In June this year, Nikkei and other sites reported that Apple was working on its own power management chips in an attempt to centralize manufacturing and reduce costs. That would have come at the expense of Dialog, which has been making chips for Apple since the original iPhone. It relies on Apple for about three quarters of its revenue, and recently warned investors that Apple had slashed orders by around 30 percent.
The acquisition of 300 people, or 16 percent of Dialog's workforce, is Apple's largest ever in terms of personnel, Techcrunch noted. The teams are based in Italy, England, Germany and elsewhere in Europe. Apple will reportedly be co-locating with Dialog and may take over entire buildings in some cases. "Dialog has deep expertise in chip development, and we are thrilled to have this talented group of engineers who've long supported our products now working directly for Apple," said Apple hardware SVP Johny Srouji.
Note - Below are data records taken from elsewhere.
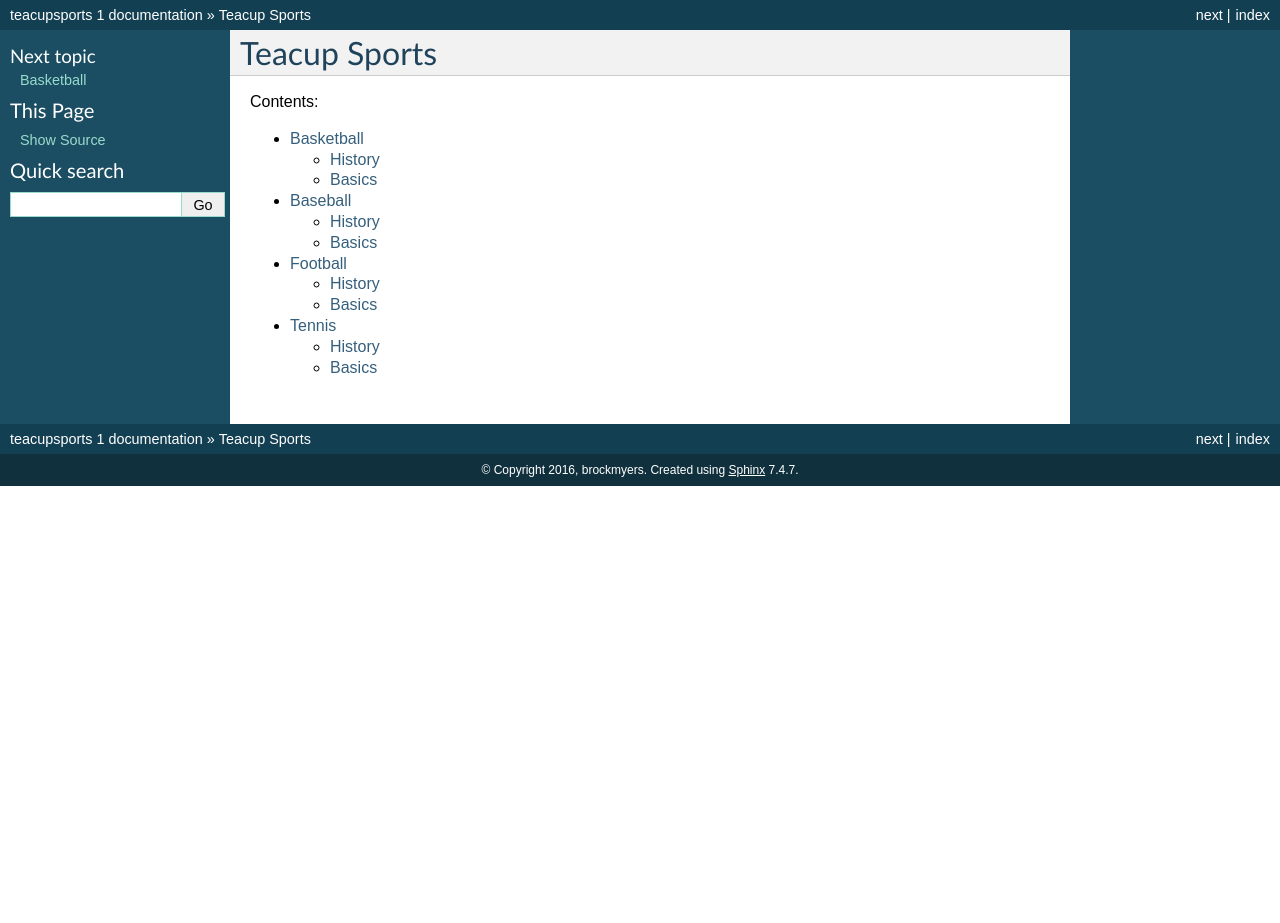
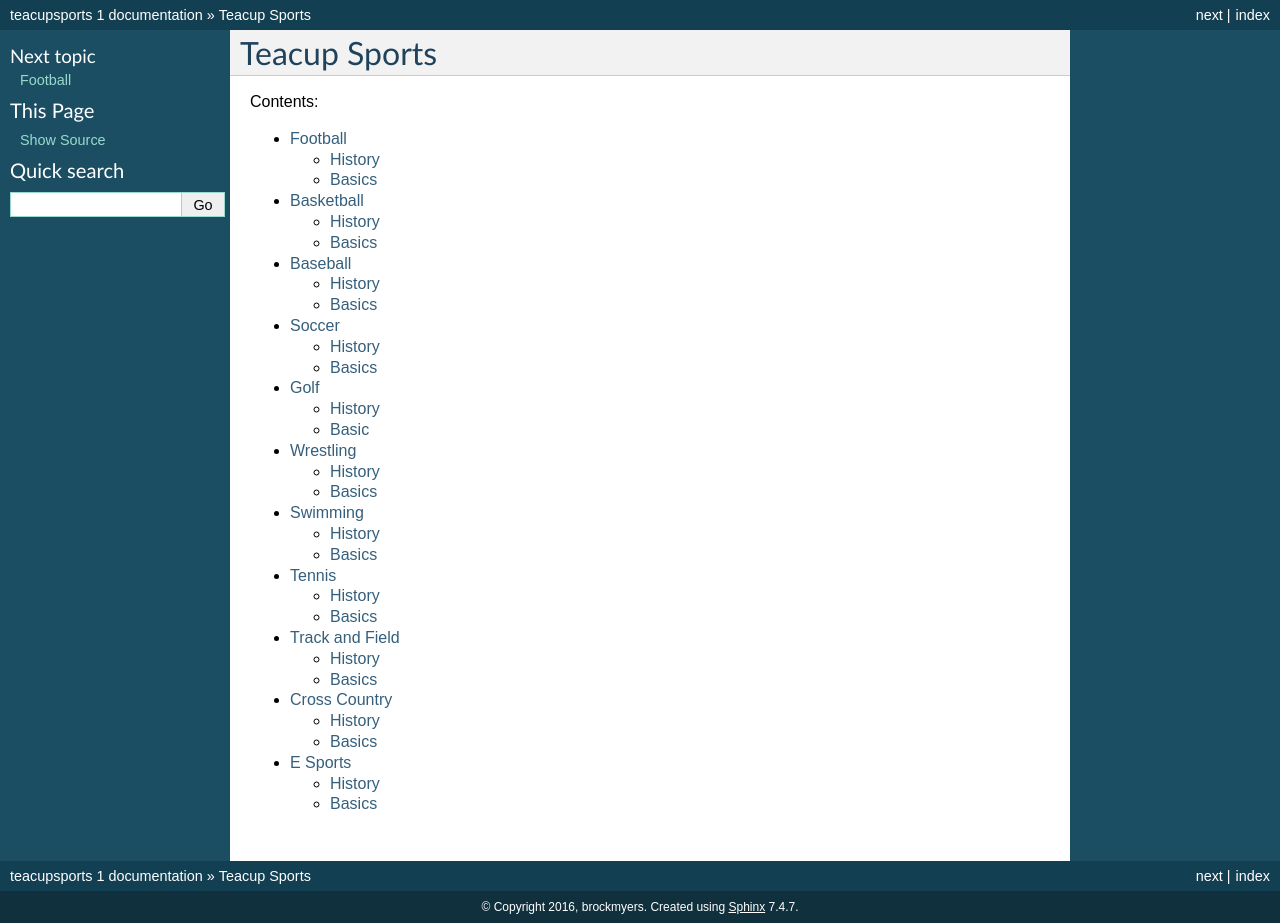
Before and after one commit to brookeschoen/teacupsports, a Sphinx documentation site: the page built from source/index.rst, in a window 1280 px wide. Built offline with Sphinx 7.4.7, drawn with Linux system fonts in a browser that asks for light colours; before the commit the page ends 900 px from its top, so only the background shows below that.

Commit message:
Added wrestling, e sports, swimming, golf, x country, track and field, and soccer pages.

```diff
--- /dev/null
+++ b/source/cross_country/cross_country.rst
@@ -0,0 +1,8 @@
+Cross Country
+=============
+
+History
+-------
+
+Basics
+-------
--- /dev/null
+++ b/source/e_sports/e_sports.rst
@@ -0,0 +1,8 @@
+E Sports
+=========
+
+History
+--------
+
+Basics
+-------
--- /dev/null
+++ b/source/golf/golf.rst
@@ -0,0 +1,8 @@
+Golf
+====
+
+History
+-------
+
+Basic
+-----
--- a/source/index.rst
+++ b/source/index.rst
@@ -11,7 +11,14 @@ Contents:
 .. toctree::
    :maxdepth: 2
 
+   football/football.rst
    basketball/basketball.rst
    baseball/baseball.rst
-   football/football.rst
+   soccer/soccer.rst
+   golf/golf.rst
+   wrestling/wrestling.rst
+   swimming/swimming.rst
    tennis/tennis.rst
+   track_and_field/track_and_field.rst
+   cross_country/cross_country.rst
+   e_sports/e_sports.rst
--- /dev/null
+++ b/source/soccer/soccer.rst
@@ -0,0 +1,8 @@
+Soccer
+======
+
+History
+-------
+
+Basics
+------
--- /dev/null
+++ b/source/swimming/swimming.rst
@@ -0,0 +1,8 @@
+Swimming
+========
+
+History
+-------
+
+Basics
+------
--- /dev/null
+++ b/source/track_and_field/track_and_field.rst
@@ -0,0 +1,8 @@
+Track and Field
+================
+
+History
+-------
+
+Basics
+------
--- /dev/null
+++ b/source/wrestling/wrestling.rst
@@ -0,0 +1,8 @@
+Wrestling
+=========
+
+History
+-------
+
+Basics
+------
```
Also changed, not shown: 1 other file.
Apple is supposedly most interested in the power management circuits developed by Dialog. The aim is to reduce power draw on devices like the Watch and AirPod Wireless headphones. Following the acquisition, Dialog said it will focus its non-Apple business on Internet of Things (IoT), automotive and storage tech.